Data extracted from a collection:
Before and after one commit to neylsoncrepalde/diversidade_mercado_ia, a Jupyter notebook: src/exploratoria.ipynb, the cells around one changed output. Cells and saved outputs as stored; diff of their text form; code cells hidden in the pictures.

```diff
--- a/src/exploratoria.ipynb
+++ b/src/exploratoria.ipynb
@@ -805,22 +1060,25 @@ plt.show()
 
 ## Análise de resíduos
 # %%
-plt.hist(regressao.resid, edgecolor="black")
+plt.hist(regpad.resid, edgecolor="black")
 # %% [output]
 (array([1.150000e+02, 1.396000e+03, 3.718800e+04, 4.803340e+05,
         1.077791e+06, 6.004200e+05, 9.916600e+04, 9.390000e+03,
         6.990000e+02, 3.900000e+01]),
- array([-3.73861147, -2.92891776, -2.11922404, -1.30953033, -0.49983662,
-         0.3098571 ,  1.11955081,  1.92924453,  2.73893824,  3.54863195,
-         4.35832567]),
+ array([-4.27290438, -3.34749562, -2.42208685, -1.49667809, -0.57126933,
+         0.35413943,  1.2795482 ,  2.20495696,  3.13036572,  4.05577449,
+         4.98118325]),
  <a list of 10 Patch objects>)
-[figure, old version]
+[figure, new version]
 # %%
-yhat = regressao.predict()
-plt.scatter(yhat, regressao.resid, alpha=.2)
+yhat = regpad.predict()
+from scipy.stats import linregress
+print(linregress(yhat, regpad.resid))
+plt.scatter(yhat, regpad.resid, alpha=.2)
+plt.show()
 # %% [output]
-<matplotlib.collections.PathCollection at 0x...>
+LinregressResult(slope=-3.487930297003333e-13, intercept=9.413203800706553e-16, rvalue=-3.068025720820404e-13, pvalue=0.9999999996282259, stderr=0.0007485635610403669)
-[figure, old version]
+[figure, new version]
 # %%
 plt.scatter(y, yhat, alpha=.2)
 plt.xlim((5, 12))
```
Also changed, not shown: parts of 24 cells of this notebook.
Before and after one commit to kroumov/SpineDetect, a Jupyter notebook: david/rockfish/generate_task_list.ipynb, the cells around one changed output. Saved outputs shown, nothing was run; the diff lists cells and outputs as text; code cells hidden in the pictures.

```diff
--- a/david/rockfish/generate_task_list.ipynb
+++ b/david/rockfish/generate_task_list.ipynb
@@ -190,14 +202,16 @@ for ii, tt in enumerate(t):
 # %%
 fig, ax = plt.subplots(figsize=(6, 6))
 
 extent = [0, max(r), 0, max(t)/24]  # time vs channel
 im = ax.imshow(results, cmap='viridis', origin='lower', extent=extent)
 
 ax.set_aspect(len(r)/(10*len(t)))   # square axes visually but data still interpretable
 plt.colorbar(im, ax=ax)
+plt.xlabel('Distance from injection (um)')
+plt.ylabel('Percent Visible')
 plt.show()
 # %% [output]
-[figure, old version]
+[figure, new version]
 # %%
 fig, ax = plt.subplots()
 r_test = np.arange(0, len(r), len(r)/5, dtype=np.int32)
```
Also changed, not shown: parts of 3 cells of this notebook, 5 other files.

◆ Description of the task:
Return every entry exactly; no line may be missing.

◆ Answer section:
Before and after one commit to neylsoncrepalde/diversidade_mercado_ia, a Jupyter notebook: src/exploratoria.ipynb, the cells around one changed output. Cells and saved outputs as stored; diff of their text form; code cells hidden in the pictures.

```diff
--- a/src/exploratoria.ipynb
+++ b/src/exploratoria.ipynb
@@ -805,22 +1060,25 @@ plt.show()
 
 ## Análise de resíduos
 # %%
-plt.hist(regressao.resid, edgecolor="black")
+plt.hist(regpad.resid, edgecolor="black")
 # %% [output]
 (array([1.150000e+02, 1.396000e+03, 3.718800e+04, 4.803340e+05,
         1.077791e+06, 6.004200e+05, 9.916600e+04, 9.390000e+03,
         6.990000e+02, 3.900000e+01]),
- array([-3.73861147, -2.92891776, -2.11922404, -1.30953033, -0.49983662,
-         0.3098571 ,  1.11955081,  1.92924453,  2.73893824,  3.54863195,
-         4.35832567]),
+ array([-4.27290438, -3.34749562, -2.42208685, -1.49667809, -0.57126933,
+         0.35413943,  1.2795482 ,  2.20495696,  3.13036572,  4.05577449,
+         4.98118325]),
  <a list of 10 Patch objects>)
-[figure, old version]
+[figure, new version]
 # %%
-yhat = regressao.predict()
-plt.scatter(yhat, regressao.resid, alpha=.2)
+yhat = regpad.predict()
+from scipy.stats import linregress
+print(linregress(yhat, regpad.resid))
+plt.scatter(yhat, regpad.resid, alpha=.2)
+plt.show()
 # %% [output]
-<matplotlib.collections.PathCollection at 0x...>
+LinregressResult(slope=-3.487930297003333e-13, intercept=9.413203800706553e-16, rvalue=-3.068025720820404e-13, pvalue=0.9999999996282259, stderr=0.0007485635610403669)
-[figure, old version]
+[figure, new version]
 # %%
 plt.scatter(y, yhat, alpha=.2)
 plt.xlim((5, 12))
```
Also changed, not shown: parts of 24 cells of this notebook.
Before and after one commit to kroumov/SpineDetect, a Jupyter notebook: david/rockfish/generate_task_list.ipynb, the cells around one changed output. Saved outputs shown, nothing was run; the diff lists cells and outputs as text; code cells hidden in the pictures.

```diff
--- a/david/rockfish/generate_task_list.ipynb
+++ b/david/rockfish/generate_task_list.ipynb
@@ -190,14 +202,16 @@ for ii, tt in enumerate(t):
 # %%
 fig, ax = plt.subplots(figsize=(6, 6))
 
 extent = [0, max(r), 0, max(t)/24]  # time vs channel
 im = ax.imshow(results, cmap='viridis', origin='lower', extent=extent)
 
 ax.set_aspect(len(r)/(10*len(t)))   # square axes visually but data still interpretable
 plt.colorbar(im, ax=ax)
+plt.xlabel('Distance from injection (um)')
+plt.ylabel('Percent Visible')
 plt.show()
 # %% [output]
-[figure, old version]
+[figure, new version]
 # %%
 fig, ax = plt.subplots()
 r_test = np.arange(0, len(r), len(r)/5, dtype=np.int32)
```
Also changed, not shown: parts of 3 cells of this notebook, 5 other files.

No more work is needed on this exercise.